Greensboro, North Carolina is a pleasant city of 300,000 with two big universities, located in the Piedmont Triad northeast of Charlotte. The city has already adopted a goal to be “car-optional” by 2045. What kind of public transit would that goal require? Working for the City (who runs the local transit service through the Greensboro Transit Agency), we at Jarrett Walker and Associates are seeking public input on two alternative conceptual transit networks. Both conceptual networks have than twice as much service as today.
How would this giant increase in service be funded? In North Carolina, larger counties are allowed to ask the voters for a half-cent sales tax to fund the expansion of transit. Voters in Mecklenburg (Charlotte), Orange (Chapel Hill), Durham, and Wake (Raleigh) have endorsed transit sales taxes in the last 25 years. Our firm was part of the planning process that helped lead to the successful 2016 referendum in Wake County. Here in Guilford County, the potential funding would be split between Greensboro Transit Agency (GTA), High Point, Guilford County, and the regional agency: Piedmont Authority for Regional Transit (PART). The GoBORO Concepts show what could be done with the slices of funding for Greensboro and PART.
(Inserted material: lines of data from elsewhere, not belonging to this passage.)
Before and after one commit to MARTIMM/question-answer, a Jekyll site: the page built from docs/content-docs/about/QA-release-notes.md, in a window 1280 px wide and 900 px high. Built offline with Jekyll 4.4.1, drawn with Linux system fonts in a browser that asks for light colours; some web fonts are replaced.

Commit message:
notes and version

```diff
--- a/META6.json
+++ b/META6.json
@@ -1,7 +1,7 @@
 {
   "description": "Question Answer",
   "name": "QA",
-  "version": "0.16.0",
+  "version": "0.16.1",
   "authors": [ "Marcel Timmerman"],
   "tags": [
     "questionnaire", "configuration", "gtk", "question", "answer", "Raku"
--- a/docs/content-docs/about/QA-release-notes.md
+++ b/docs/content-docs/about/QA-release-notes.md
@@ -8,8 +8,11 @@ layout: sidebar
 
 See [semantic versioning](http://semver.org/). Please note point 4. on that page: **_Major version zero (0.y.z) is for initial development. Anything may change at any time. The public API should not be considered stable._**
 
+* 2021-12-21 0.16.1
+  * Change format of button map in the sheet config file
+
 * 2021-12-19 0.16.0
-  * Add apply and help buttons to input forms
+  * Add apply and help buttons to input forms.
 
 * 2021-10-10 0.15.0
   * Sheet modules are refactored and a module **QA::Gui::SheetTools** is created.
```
The Greensboro News & Record has an article summarizing these Concepts, and it particularly highlights the low level of transit service in Greensboro today.
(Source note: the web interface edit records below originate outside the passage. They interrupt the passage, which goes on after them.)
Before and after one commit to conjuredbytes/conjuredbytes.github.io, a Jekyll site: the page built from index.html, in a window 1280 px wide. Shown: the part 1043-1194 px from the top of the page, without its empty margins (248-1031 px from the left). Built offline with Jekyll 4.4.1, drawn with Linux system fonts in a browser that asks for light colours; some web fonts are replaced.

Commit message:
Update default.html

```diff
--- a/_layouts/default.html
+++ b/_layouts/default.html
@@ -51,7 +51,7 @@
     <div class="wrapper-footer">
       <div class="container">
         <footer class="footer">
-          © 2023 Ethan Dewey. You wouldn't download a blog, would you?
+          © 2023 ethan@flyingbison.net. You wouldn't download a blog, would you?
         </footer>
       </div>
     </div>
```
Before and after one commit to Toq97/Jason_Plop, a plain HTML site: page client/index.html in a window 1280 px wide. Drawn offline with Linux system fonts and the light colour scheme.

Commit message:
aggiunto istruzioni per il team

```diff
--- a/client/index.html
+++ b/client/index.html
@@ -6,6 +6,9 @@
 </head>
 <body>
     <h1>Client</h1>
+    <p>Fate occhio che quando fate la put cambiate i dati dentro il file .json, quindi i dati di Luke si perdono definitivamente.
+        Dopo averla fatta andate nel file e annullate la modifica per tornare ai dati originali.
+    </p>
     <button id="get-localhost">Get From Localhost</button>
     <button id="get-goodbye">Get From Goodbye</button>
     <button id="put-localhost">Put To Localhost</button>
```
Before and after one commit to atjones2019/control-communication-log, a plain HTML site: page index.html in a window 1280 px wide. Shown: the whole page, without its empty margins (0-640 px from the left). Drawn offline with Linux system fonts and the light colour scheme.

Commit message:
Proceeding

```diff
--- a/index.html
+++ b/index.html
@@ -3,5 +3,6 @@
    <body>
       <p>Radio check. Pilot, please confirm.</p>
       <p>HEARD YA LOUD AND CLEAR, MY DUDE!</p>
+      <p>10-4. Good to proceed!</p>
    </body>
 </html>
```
We often frame transit conversations around a ridership-coverage trade-off, instead of starting with recommendations. That framework can be as relevant in this visionary plan with more resources, as it is in a budget-neutral redesign. We are asking what it means for transit to be an option to cars. Does it mean that:
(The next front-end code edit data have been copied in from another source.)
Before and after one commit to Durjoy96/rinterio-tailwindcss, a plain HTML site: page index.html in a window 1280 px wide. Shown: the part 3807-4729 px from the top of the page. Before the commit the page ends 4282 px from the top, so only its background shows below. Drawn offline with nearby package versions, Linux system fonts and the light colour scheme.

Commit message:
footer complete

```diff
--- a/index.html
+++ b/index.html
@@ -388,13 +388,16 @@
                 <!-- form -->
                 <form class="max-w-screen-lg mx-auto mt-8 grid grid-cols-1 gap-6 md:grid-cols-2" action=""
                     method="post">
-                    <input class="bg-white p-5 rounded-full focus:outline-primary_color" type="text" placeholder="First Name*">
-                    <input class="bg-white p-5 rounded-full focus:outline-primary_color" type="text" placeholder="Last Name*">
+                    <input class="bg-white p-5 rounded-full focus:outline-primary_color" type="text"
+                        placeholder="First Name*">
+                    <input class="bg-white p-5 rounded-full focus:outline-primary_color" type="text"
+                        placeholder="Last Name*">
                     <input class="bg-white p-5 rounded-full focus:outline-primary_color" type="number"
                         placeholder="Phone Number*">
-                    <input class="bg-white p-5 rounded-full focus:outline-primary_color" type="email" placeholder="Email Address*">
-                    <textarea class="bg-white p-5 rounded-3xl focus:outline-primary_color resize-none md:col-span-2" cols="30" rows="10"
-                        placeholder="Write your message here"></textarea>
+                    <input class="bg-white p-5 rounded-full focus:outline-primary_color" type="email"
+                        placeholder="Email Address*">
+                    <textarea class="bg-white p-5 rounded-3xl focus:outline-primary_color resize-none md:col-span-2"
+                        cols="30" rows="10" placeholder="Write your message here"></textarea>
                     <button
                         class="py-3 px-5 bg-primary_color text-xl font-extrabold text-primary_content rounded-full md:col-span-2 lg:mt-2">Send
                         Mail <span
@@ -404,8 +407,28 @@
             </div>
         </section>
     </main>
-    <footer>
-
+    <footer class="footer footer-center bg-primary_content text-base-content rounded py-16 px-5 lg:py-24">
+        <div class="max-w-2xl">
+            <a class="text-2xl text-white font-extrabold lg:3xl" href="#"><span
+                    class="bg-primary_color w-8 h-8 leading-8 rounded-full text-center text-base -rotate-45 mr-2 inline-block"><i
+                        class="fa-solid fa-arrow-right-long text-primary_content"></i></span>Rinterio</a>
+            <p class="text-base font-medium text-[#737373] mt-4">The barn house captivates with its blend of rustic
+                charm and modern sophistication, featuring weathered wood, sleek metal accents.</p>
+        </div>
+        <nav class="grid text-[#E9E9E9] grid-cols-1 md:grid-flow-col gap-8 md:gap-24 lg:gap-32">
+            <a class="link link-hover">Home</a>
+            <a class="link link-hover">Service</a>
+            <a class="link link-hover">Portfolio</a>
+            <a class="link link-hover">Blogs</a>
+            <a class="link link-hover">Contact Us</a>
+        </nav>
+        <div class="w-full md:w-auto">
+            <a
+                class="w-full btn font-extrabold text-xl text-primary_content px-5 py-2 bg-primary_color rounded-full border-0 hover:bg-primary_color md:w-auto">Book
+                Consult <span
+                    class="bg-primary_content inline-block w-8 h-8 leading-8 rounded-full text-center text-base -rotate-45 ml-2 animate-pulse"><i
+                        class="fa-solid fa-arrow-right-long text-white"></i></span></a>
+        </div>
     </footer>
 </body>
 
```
- Most people have a transit option that is very useful for reaching many places in a reasonable time? Or
- Everyone has a transit option, but it may not be very useful for many people for reaching many places in a reasonable time?
Here’s the existing network. Remember, the colors indicate frequency, as shown in the legend. It’s all half-hourly and hourly routes, converging on a downtown transit center.
(Line 73 is a shuttle funded by the University of North Carolina. Route numbers starting with P are the regional transit agency, PART.)
Here’s the Ridership Concept. It has a lot of service focused on frequent corridors in the densest, busiest parts of Greensboro, though it also covers a slightly larger area.
The Coverage Concept focuses instead getting service close to more places, including industrial destinations in the far northeast of the city. At this service level, we can still afford some very useful frequent service on a few corridors.
As always, these are two ends of a spectrum, and not an either-or choice.
If you’re used to seeing this tradeoff mapped using the low existing service budgets of agencies, as we did in Miami, Atlanta, Cleveland, and many other cities, you are used to seeing painful choices, where the Ridership concept removes low-ridership services that a few people depend on. This is a different exercise. We are trying to create a vision of a future network that the people of Greensboro can get behind, so we are asking the community to help us define the balance of ridership and coverage goals that should drive that vision.The large service increases such a tax can fund would have dramatic effects on the usefulness of transit. The Ridership Concept increases median access to jobs within 45 minutes by 140%, and the Coverage Concept increases job access by 86%. Both Concepts also invest in vastly better evening and weekend service. Today, all GTA routes run hourly service on weeknights and weekends. By using these outcomes to demonstrate the effects of investing more in transit, we want to ask the public: “Do you want to invest more in transit?”
If you know anyone in Greensboro, send them to the project website so that they can explore further and provide their input on the Concepts. We also encourage people to read the Choices & Concepts Report that details existing conditions, these Concepts, and the outcomes of service increase and the choices that shape transit networks.